Linda Nash, the brother of William Nash, a 19-year-old killed on the day, was tearful when she emerged from the hotel. Veteran civil rights campaigner Eamonn McCann’s hands shook as he comforted her.
Director of Public Prosecutions for Northern Ireland, Stephen Herron said he was conscious relatives faced an “extremely difficult day.”
“However, much of the material which was available for consideration by the Inquiry is not admissible in criminal proceedings, due to strict rules of evidence that apply,” he said.
The British government said it would provide full legal support to the soldier who will face prosecution. No other details were released by prosecutors of the identity of the man, who would be at least in his 60s.
“The welfare of our former service personnel is of the utmost importance,” Defence Minister Gavin Williamson said in a statement. “Our serving and former personnel cannot live in constant fear of prosecution.”
Irish Foreign Minister Simon Coveney said it was important that no one said anything to prejudice the process following Thursday’s decision, adding that his thoughts were with all of the families.
The Saville Report, which was published in 2010 after a 12-year inquiry by High Court Judge Lord Saville, reversed the findings of a hastily-convened inquiry from 1972 by another judge, Lord Widgery, who concluded the soldiers only fired after being fired upon.
The Bloody Sunday killings caused widespread anger at the time - not least in the United States, where support for the Irish Republican cause runs high - and nearly 50 years later the incident remains highly emotive.
Supporters of the paratroopers say they were acting under extremely confused and stressful conditions, and it is unfair to pursue them so long after the event when many suspected Irish Republican Army (IRA) bombers and gunmen have been told they will no longer face arrest under the 1998 peace accords.
Victims’ families and other voices say they must nonetheless be held to account for their actions.
The Saville Report said the paratroopers opened fire without warning and that none of the casualties has posed a threat.
The 1998 Good Friday Agreement brought a close to a conflict in which about 3,500 people were killed. British troops subsequently withdrew from the province, but tensions still persist and a car bomb exploded outside Londonderry’s main courthouse in January. No one was injured.
The decision to prosecute came a week after Britain’s minister for Northern Ireland, Karen Bradley, was forced to apologise for saying that killings by British soldiers and police were “not crimes”.

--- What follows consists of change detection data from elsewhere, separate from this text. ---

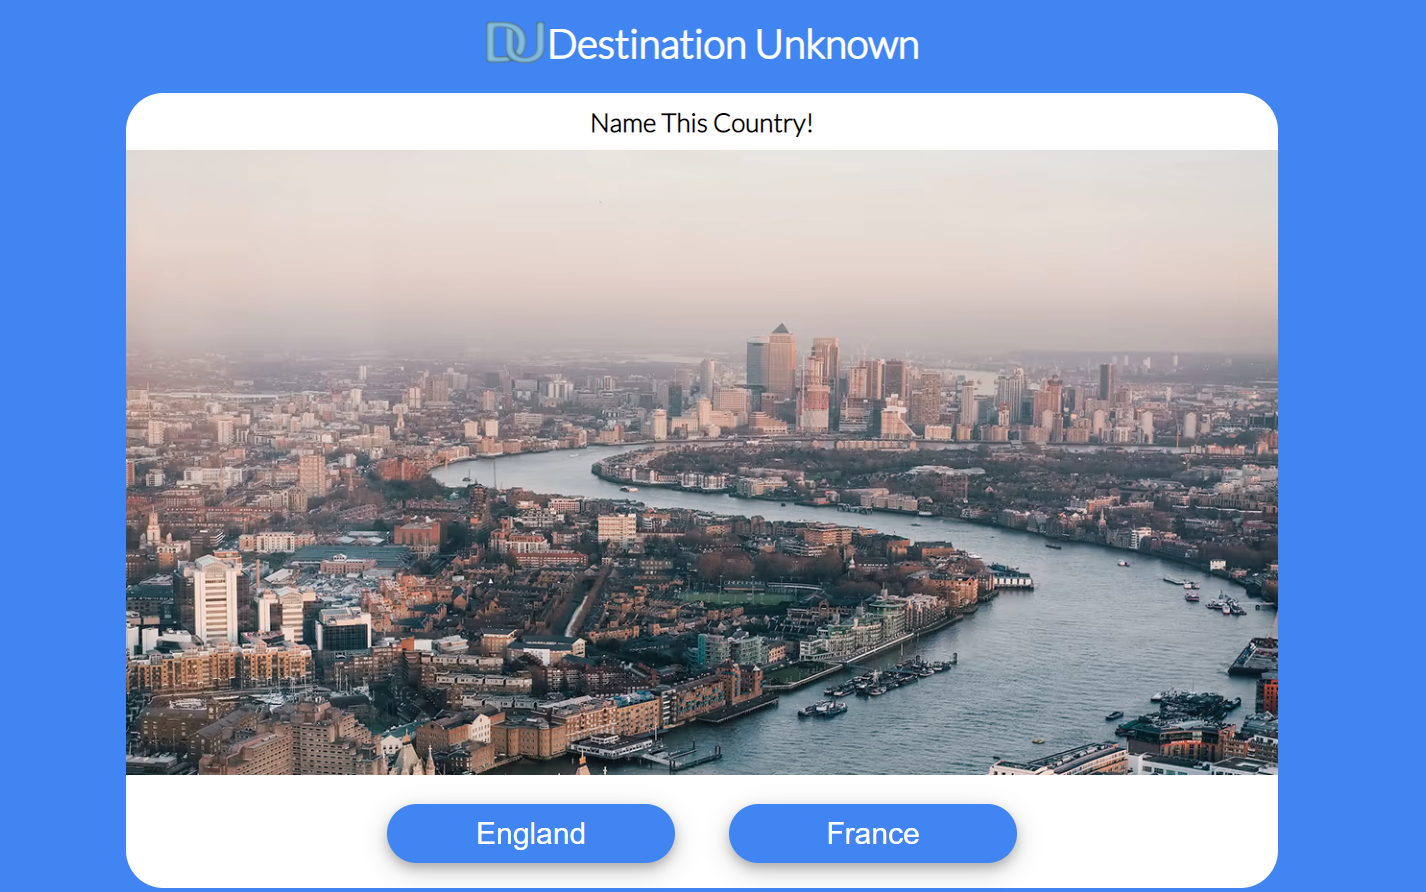
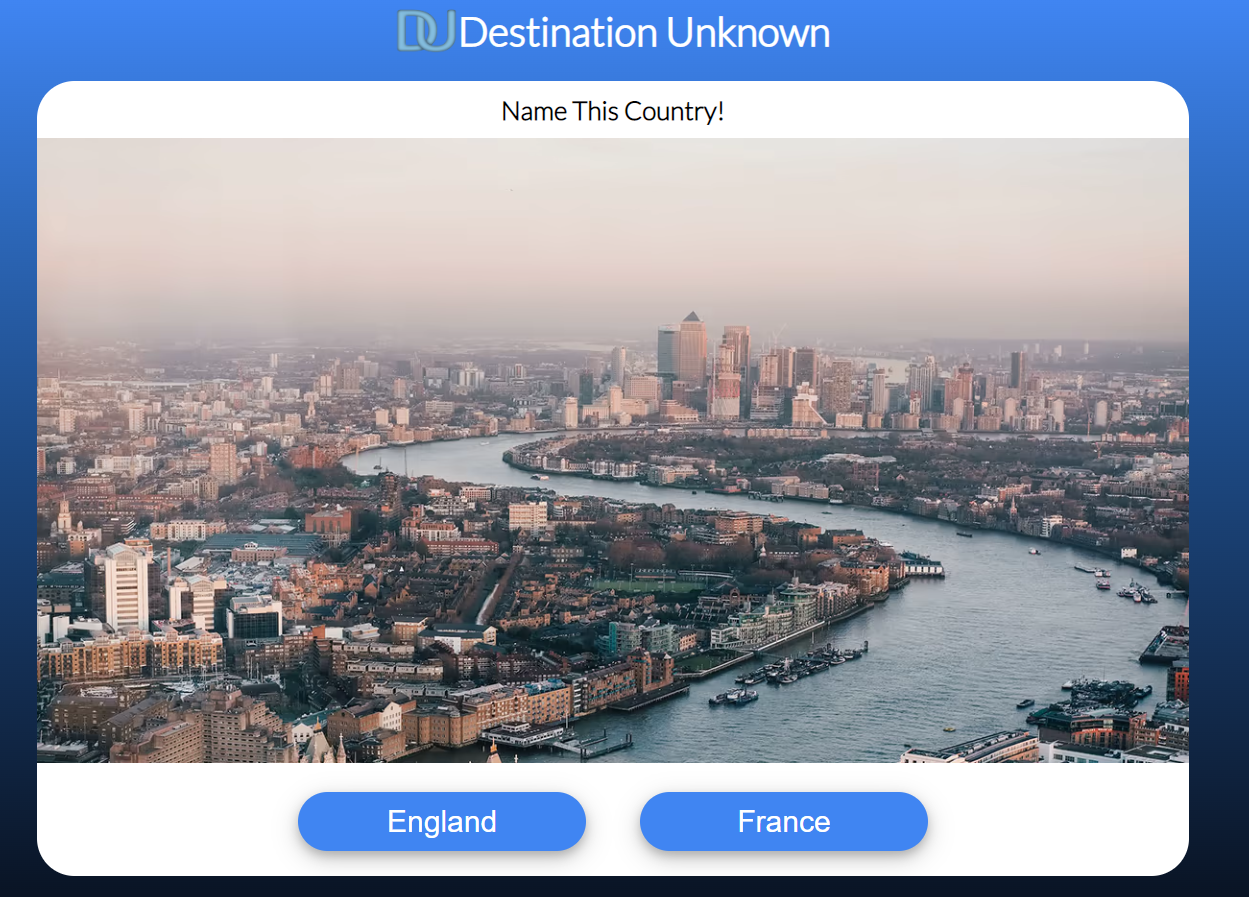
Modify Javascript to force user to input username. Add gradient background to quiz

diff --git a/assets/js/script.js b/assets/js/script.js
@@ -65,24 +65,30 @@ document.addEventListener("DOMContentLoaded", function(){
 
 //Save username to local storage
 function saveUsername() {
+    localStorage.clear();
     let input = document.getElementById("name");
     localStorage.setItem("name", input.value);
 }
 
-
 // Displays all neccesary divs and resets scores
 
 function startGame(){
-    i = 0;
-    let stuff = document.getElementsByClassName("game-area")[0];
-    let start = document.getElementsByClassName("start-screen")[0];
-    let end = document.getElementsByClassName("game-over")[0];
-    stuff.style.display = "block";
-    start.style.display = "none";
-    end.style.display = "none";
-    document.getElementById("score").innerText = 0;
-    document.getElementById("incorrect").innerText = 0;
-    loader();
+    let storedValue = localStorage.getItem("name");
+    if (storedValue === null){
+        alert("Please Enter a username!");
+        window.location.reload();
+    }else{
+        i = 0;
+        let stuff = document.getElementsByClassName("game-area")[0];
+        let start = document.getElementsByClassName("start-screen")[0];
+        let end = document.getElementsByClassName("game-over")[0];
+        stuff.style.display = "block";
+        start.style.display = "none";
+        end.style.display = "none";
+        document.getElementById("score").innerText = 0;
+        document.getElementById("incorrect").innerText = 0;
+        loader();
+    }
 }
 
 // This adds an image and text to buttons from the array
@@ -151,10 +157,6 @@ function gameOver(){
     end.style.display = "block";
     let message;
     let storedValue = localStorage.getItem("name");
-    if (storedValue === null){
-        message = `Thank you for playing <span id="playerName">Player 1</span>`;
-    }else{
-       	message = `Thank you for playing <span id="playerName">${storedValue}</span>`;
-    }
+    message = `Thank you for playing <span id="playerName">${storedValue}</span>`;
     document.getElementById("player").innerHTML = message;
 }

diff --git a/assets/css/style.css b/assets/css/style.css
@@ -11,15 +11,27 @@
 
 body {
     font-family: lato, sans-serif;
-    background-color: #4085f2;
+
     text-align: center;
 }
+
+/* Website Background */
+
+.bg {
+    width: 100%;
+    height: 100%;
+    position: absolute;
+    background-image: linear-gradient(to bottom, #4085f2, #2c67b9, #1d4983, #132d51, #091323);
+    z-index: -1;
+}
+
+/* Website Logo / Header */
 
 #logo {
     display: flex;
     justify-content: center;
     line-height: 50px;
-    margin: 15px 0;
+    margin-bottom: 15px;
     color: white;
 }
 
@@ -27,6 +39,8 @@ body {
     width: 50px;
     height: 50px;
 }
+
+/* Basic Button CSS */
 
 .btn {
     background-color: #4085f2;

diff --git a/index.html b/index.html
@@ -9,6 +9,9 @@
     <title>Destination Unknown</title>
 </head>
 <body>
+    <!--Website background-->
+    <div class="bg"></div>
+
     <!--Website Logo -->
     <div id = "logo">
         <img src="assets/images/logo.png" alt="Website Logo">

Sinn Fein, the former political wing of the IRA who are now the largest nationalist party in the province, said they shared the families’ disappointment and “sense of incredulity” at the decision.
“The decision to prosecute just one ex-soldier does not change the fact that Bloody Sunday was a massacre of innocents,” Sinn Fein’s Northern Ireland leader Michelle O’Neill said in a statement.
Writing by Graham Fahy, Editing by Angus MacSwan